You may not realize it but water can actually cause a stain on your carpet. This is called water spotting and it happens because there are minerals in the water as well as soil in the carpet and upholstery. The left over result is a water stain or water spotting. It can seem odd or even crazy to think that water which is the main component to cleaning can actually cause a stain. The stain can be hard to treat so knowing what is happening is a great start. American Hometown Services outlines what water spotting is, how it happens and how to clean it from carpets.
Spilled Water on Carpet?
Water seems to be one item that just should not stain but the outcome of dried water can leave a spot. Water is a substance that can stain and that is due to what the water also has in it. Water is full of sediment and minerals that after the water actually dries those are left behind. The sediment and minerals are on the carpet or upholstery and that can leave a spot that is unsightly. This is how you end up with water spots.
Why Does Water Stain Carpet?
Water makes up the majority of the earth’s surface and is necessary to sustain life. Water is made up of hydrogen and oxygen elements but the path that it takes to your home means it collects more along the way. The water runs through the earth such as rocks, dirt and other environments and that means it is introduced into the water. Now the main components are only part of the water you are now using to clean with. Some cities and counties also will add more to the water such as fluoride which is just another item on the list. The water can have different levels of sediment and minerals and that can lead to different types of spots.
How to Remove Water Spots from Carpet

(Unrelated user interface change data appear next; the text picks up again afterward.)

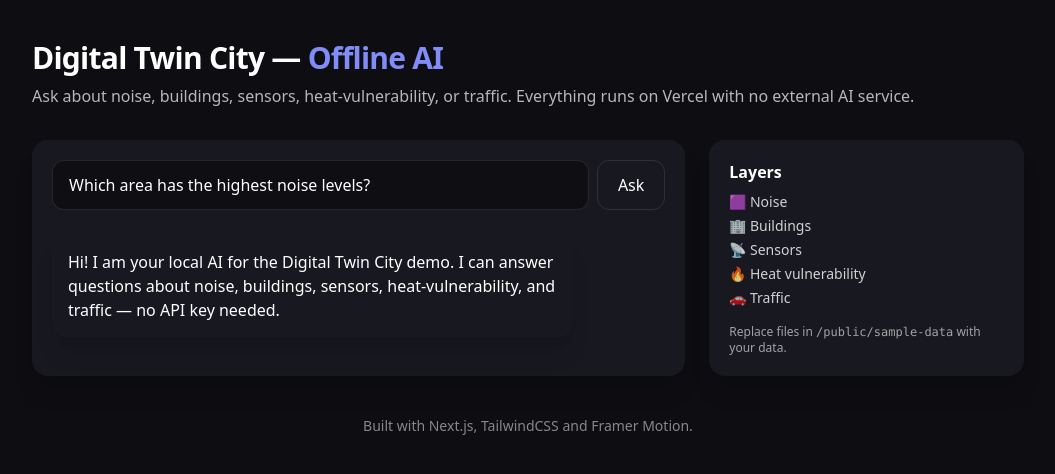
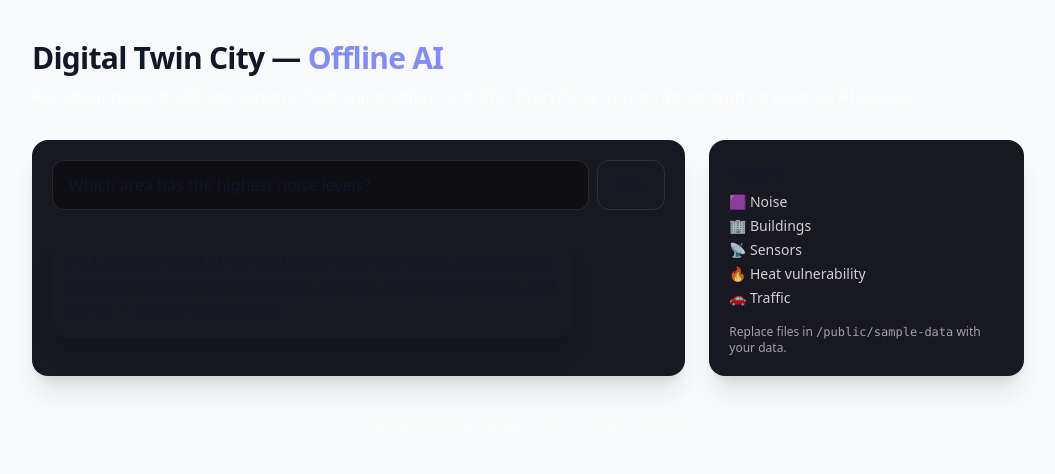
Before and after one commit to ay22youb/nasa-space-apps-challenge-, a Next.js app: page / in a window 1280 px wide. Shown: the top 474 px of the page, without its empty margins (112-1167 px from the left). Built offline with nearby package versions, Linux system fonts and the light colour scheme.

Commit message:
Update layout.tsx

```diff
--- a/app/layout.tsx
+++ b/app/layout.tsx
@@ -1,14 +1,14 @@
 import "./globals.css";
-import { ReactNode } from "react";
+import { ReactNode, useState, useEffect } from "react";
 
 export const metadata = {
   title: "Digital Twin City — Prototype",
-  description: "Interactive map, simulations, heatmap, and AI dock.",
+  description: "Interactive, persona-based urban simulation and AI dashboard.",
 };
 
 export default function RootLayout({ children }: { children: ReactNode }) {
   return (
-    <html lang="en">
+    <html lang="en" suppressHydrationWarning>
       <head>
         {/* Leaflet CSS */}
         <link
@@ -17,7 +17,9 @@ export default function RootLayout({ children }: { children: ReactNode }) {
           crossOrigin=""
         />
       </head>
-      <body>{children}</body>
+      <body className="bg-gray-50 dark:bg-gray-900 text-gray-900 dark:text-gray-100 transition-colors duration-300">
+        {children}
+      </body>
     </html>
   );
 }
```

Water spots are not a good look and you need to have a plan to treat them and remove them. One of the things that is left after the water dries are minerals. The minerals can be broken down by vinegar which is mild enough but can still end up causing damage. The interesting part about water spots is that the water once it has dried is not the issue but the left over sediment. The sediment is not something that soaks into the fibers but is usually on the surface. That means that some warm water is the best start. You can use warm water in a bottle to spritz over the area that you want to treat. Once it has been sprayed you can agitate the area with a brush or your hand. This will pull the sediment away from the fibers. You can then use a wet dry vacuum on the area. The vacuum will pull up the rest of the spot.